“The measures that we have just announced are economic measures, trying to tackle the current economic difficulties and the coming economic headwind. It is not related to the political difficulties that we are facing,” Financial Secretary Paul Chan said.
“I refer to the political difficulties in order not to cause any confusion between the two. I just want to make sure our friends in the media and public know where we are [coming] from.”
The beleaguered Carrie Lam administration had been accused of paralysis and inaction by critics and even some allies. Some pro-government political parties have been putting pressure on the government to get proactive, warning they could face a strong backlash during the upcoming district council election in November.
But Chan and other officials said the purpose of the measures was not to quell public discontent.
“You may ask whether these measures are in response to political pressure as a result of the extradition bill incident. I can tell you the two are not related at all,” he said.
“The purpose of the measures is to relieve the burdens of SMEs and our people. Through these measures we hope that the people of Hong Kong would be able to maintain their confidence in the economy and spend more,” said Chan.
He said this is just like government taking precautions ahead of a typhoon.
“When the typhoon signal number 3 is hoisted and … expect a direct hit [later], we should take the necessary precautionary measures,” the secretary said.

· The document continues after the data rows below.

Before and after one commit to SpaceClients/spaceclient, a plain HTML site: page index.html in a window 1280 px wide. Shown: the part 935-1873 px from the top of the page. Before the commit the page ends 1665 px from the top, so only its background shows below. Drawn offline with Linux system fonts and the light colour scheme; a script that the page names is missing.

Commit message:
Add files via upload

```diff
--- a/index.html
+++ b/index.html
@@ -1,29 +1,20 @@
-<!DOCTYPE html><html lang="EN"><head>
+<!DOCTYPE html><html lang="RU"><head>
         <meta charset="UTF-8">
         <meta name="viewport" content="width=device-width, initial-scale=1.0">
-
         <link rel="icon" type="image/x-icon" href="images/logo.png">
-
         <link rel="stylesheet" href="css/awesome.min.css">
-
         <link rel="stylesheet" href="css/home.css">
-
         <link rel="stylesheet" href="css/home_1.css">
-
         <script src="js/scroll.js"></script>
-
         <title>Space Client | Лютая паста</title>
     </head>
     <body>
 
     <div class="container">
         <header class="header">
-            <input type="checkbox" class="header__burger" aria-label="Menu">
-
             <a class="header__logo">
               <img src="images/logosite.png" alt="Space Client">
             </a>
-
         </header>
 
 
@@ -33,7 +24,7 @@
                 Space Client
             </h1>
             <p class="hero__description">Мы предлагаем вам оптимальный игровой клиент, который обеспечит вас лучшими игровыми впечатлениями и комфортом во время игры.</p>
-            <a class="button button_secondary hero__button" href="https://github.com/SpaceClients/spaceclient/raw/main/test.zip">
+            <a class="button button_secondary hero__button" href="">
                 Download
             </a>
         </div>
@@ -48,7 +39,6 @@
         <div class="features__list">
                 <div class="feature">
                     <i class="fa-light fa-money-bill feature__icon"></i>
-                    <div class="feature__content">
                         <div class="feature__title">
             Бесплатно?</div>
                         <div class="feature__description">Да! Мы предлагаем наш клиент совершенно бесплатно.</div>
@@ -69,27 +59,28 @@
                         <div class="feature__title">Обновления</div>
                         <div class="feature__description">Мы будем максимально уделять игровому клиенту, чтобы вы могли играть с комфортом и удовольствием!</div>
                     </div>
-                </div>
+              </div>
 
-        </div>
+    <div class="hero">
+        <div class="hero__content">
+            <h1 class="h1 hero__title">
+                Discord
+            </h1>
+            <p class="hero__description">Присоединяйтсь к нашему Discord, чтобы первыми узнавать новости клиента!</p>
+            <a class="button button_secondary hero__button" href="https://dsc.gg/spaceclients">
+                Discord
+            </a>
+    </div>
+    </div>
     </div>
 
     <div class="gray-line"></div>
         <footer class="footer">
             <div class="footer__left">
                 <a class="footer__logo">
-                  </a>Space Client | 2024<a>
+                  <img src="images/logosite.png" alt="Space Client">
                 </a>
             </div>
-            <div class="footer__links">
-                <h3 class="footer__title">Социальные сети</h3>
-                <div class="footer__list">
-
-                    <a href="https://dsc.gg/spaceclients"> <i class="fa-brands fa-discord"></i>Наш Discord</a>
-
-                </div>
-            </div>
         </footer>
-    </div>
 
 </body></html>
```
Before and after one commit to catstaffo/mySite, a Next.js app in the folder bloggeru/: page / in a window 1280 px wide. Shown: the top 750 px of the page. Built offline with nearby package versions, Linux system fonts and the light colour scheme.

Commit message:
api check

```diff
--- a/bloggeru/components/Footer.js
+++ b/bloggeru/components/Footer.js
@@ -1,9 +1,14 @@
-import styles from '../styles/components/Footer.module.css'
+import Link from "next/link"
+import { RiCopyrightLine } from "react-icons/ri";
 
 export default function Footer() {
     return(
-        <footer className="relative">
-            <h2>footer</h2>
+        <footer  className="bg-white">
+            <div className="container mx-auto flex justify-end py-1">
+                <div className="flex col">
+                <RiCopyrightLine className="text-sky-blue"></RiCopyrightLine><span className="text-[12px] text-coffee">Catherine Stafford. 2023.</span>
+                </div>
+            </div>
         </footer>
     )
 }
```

Commerce Minister Edward Yau also echoed Chan’s remarks. The measures we announced are not what protesters are demanding, he said, so you can’t say this is in response to the agitation.